He has married me with a ring, a ring of bright water
Whose ripples travel from the heart of the sea,
He has married me with a ring of light, the glitter
Broadcast on the swift river.
He has married me with the sun’s circle
Too dazzling to see, traced in summer sky.
He has crowned me with the wreath of white cloud
That gathers on the snowy summit of the mountain,
Ringed me round with the world-circling wind,
Bound me to the whirlwind’s centre.
He has married me with the orbit of the moon
And with the boundless circle of the stars
With the orbits that measure years, months, days, and nights,
Set the tides flowing,
Command the winds to travel or be at rest.
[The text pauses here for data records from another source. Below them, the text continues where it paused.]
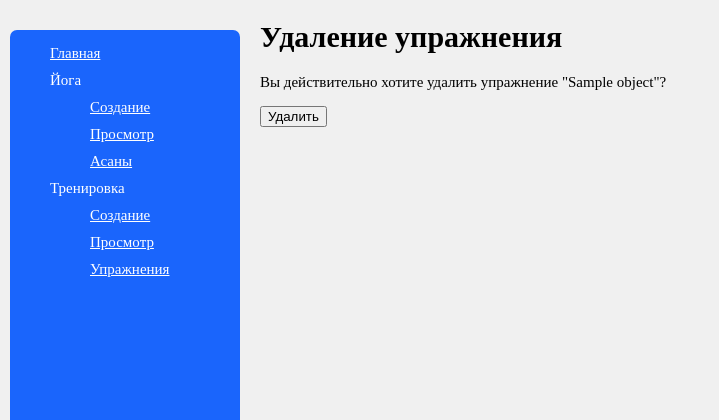
After one commit to mika-akopyan/training_diary, a Django app: template website/diary_training_sessions/workout/templates/workout/exercise_delete.html in a window 1280 px wide. The commit adds this page. Shown: the top 420 px of the page, without its empty margins (0-719 px from the left). Run offline with Django 5.2, Linux system fonts and the light colour scheme; the template is opened without the code that fills it: most values are stand-ins (such as "Sample title", 1, 10 or a date in 2020); data that the repository does not hold is empty.

Commit message:
feat: Add a page to delete an exercise

```diff
--- a/website/diary_training_sessions/workout/models.py
+++ b/website/diary_training_sessions/workout/models.py
@@ -50,6 +50,9 @@ class Exercises(models.Model):
 
     def get_absolute_url(self):
         return reverse("workout:exercise_detail", kwargs={"exercise_pk": self.pk})
+
+    def __str__(self) -> str:
+        return self.exercise
 
     class Meta:
         ordering = ['exercise']
--- /dev/null
+++ b/website/diary_training_sessions/workout/templates/workout/exercise_delete.html
@@ -0,0 +1,14 @@
+{% extends "main/base.html" %}
+
+{% block title %}Удаление упражнения{% endblock title %}
+
+{% block link %}{% endblock link %}
+
+{% block content %}
+    <h1>Удаление упражнения</h1>
+    <form method="post">
+        {% csrf_token %}
+        <p>Вы действительно хотите удалить упражнение "{{ object }}"?</p>
+        <button type="submit">Удалить</button>
+    </form>
+{% endblock content %}
--- a/website/diary_training_sessions/workout/templates/workout/exercises_list.html
+++ b/website/diary_training_sessions/workout/templates/workout/exercises_list.html
@@ -25,7 +25,7 @@
                 <p class='exercise__technique-execution'>{{ exercise.technique_execution|linebreaks|truncatewords:30 }}</p>
             {% endif %}
             <div class="exercise__actions">
-                <a class='actions__link-delete' href=''><i class="bi bi-trash-fill"></i> Удалить</a>
+                <a class='actions__link-delete' href='{% url "workout:exercise_delete" exercise.pk %}'><i class="bi bi-trash-fill"></i> Удалить</a>
                 <a class='actions__link-edit' href="{% url "workout:exercise_update" exercise.pk %}"><i class="bi bi-pencil-fill"></i> Редактировать</a>
             </div>
         </div>
--- a/website/diary_training_sessions/workout/urls.py
+++ b/website/diary_training_sessions/workout/urls.py
@@ -10,4 +10,5 @@ urlpatterns = [
     path('exercises/add/', ExerciseAddView.as_view(), name='exercise_add'),
     path('exercises/<str:exercise_pk>/', ExerciseDetailView.as_view(), name='exercise_detail'),
     path('exercises/<str:exercise_pk>/update/', ExerciseUpdateView.as_view(), name='exercise_update'),
+    path('exercises/<str:exercise_pk>/delete/', ExerciseDeleteView.as_view(), name='exercise_delete'),
 ]
```
Also changed, not shown: website/diary_training_sessions/workout/views.py (+8 -1 lines).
At the ring’s centre
Spirit or angel troubling the still pool,
Causality not in nature,
Finger’s touch that summons at a point, a moment
Stars and planets, life and light
Or gathers cloud about an apex of cold,
Transcendent touch of love summons my world to being.
The Marriage of Psyche
by Kathleen Raine
I discovered this beautiful poem in a book called ‘Ring of Bright Water’ by Gavin Maxwell. The book was left behind in our cottage by the previous owner and has sat on a shelf for over six years until I recently picked it up and started reading it. I am only about a quarter of the way through it and loving every word. The book tells the story of Gavin Maxwell’s life with otters on the remote west coast of Scotland. It became a best seller in its day, selling 1 million copies and inspiring a film of the same name.
Kathleen Raine’s poems are just beautiful and what I didn’t realise is that Gavin Maxwell was the love of her life but, sadly, it was unrequited love. If you would like to read her obituary see here. In ways, I wish I hadn’t, or at least I wish I had finished the book first before reading it.
So a book set on the West Highland seaboard, left behind on a dusty old shelf on a small island off the south coast of Ireland, has led me on a trail of discovery – and to paddling at the water’s edge a few weekends ago, trying to capture my own ‘ring of bright water’ by plopping pebbles into the water. The bonus picture was the bright, sparkling sea above.